  • Phālguni - 'son of Phalguna (Arjuna)'.[2]
  • Śakrātmajatmāja - 'son of Indra's son (Arjuna)'.[1]
  • Saubhadra - 'son of Subhadra'.[1]
  • Janmavira - 'one who is brave from birth'.[1]

Literary background edit

The Mahabharata, a Sanskrit epic from the Indian subcontinent, tells the tale of Abhimanyu. He is related to the epic's hero Arjuna, who was his father, and Krishna, his maternal uncle who is also a key figure in the Mahabharata. The text, which has undergone numerous modifications, edits, and interpolations over many years, is written in classical Sanskrit. The oldest passages in the text that has survived date back to perhaps around 400 BCE.[3] Scholars have attempted to construct a critical edition, relying mostly on a study of the "Bombay" edition, the "Poona" edition, the "Calcutta" edition and the "south Indian" editions of the manuscripts. The most accepted version is one prepared by scholars led by Vishnu Sukthankar at the Bhandarkar Oriental Research Institute, preserved at Kyoto University, Cambridge University and various Indian universities.[4]

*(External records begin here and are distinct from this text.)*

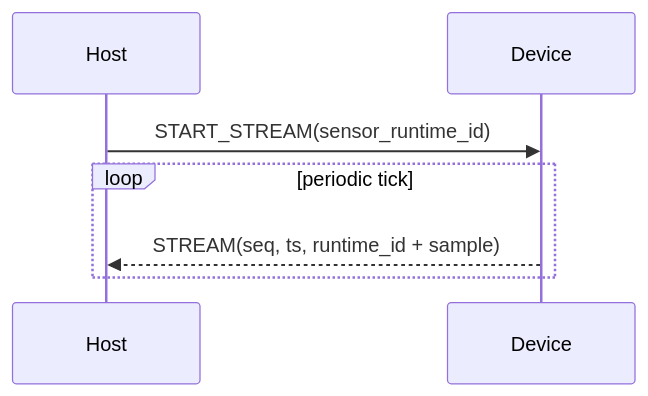
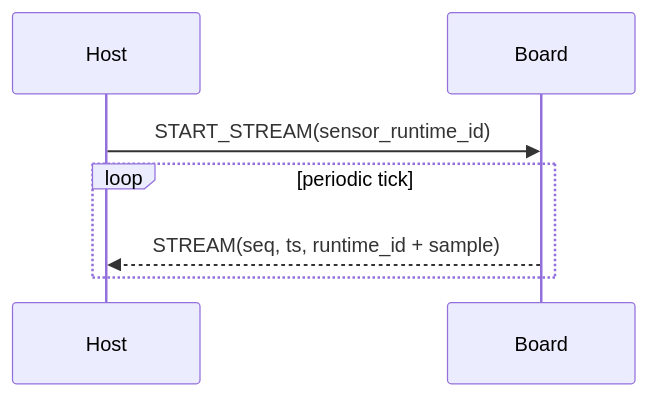
One commit to brahimab8/stm32-power-scope changed the seventh of 7 diagrams in docs/architecture.md. Above: the diagram before and after it, drawn with Mermaid. The commit also changed other lines of this file and 8 other files, not shown here.

Commit message:
docs: rewrite README and architecture; add new docs for the daemon, ctr_cli and build & test workflows; ensure path consistency across docs

````diff
--- a/docs/architecture.md
+++ b/docs/architecture.md
@@ -112,10 +228,10 @@
 ```mermaid
 sequenceDiagram
   participant Host as Host
-  participant Dev as Device
+  participant Board as Board
 
-  Host->>Dev: START_STREAM(sensor_runtime_id)
+  Host->>Board: START_STREAM(sensor_runtime_id)
   loop periodic tick
-    Dev-->>Host: STREAM(seq, ts, runtime_id + sample)
+    Board-->>Host: STREAM(seq, ts, runtime_id + sample)
   end
 ```
````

The fight between the five PandavasYudhisthira, Bhima, Arjuna, Nakula and Sahadeva—and the one hundred Kauravasled by Duryodhana—is at the heart of the narrative of the Mahabharata. The epic's main focus is on their great conflict, known as the Kurukshetra War. The majority of the text describes the various battles between the warriors of two sides during the war.[3][5] The Mahabharata is divided into eighteen parva or 'books'. Like many other major characters, Abhimanyu is also introduced in the Adi Parvathe first of the 18 parvas.[6] The seventh book's Abhimanyu-badha Parva focuses on Abhimanyu, who is lauded throughout, and has a thorough account of how he died.[2]

Legends edit

Birth and early life edit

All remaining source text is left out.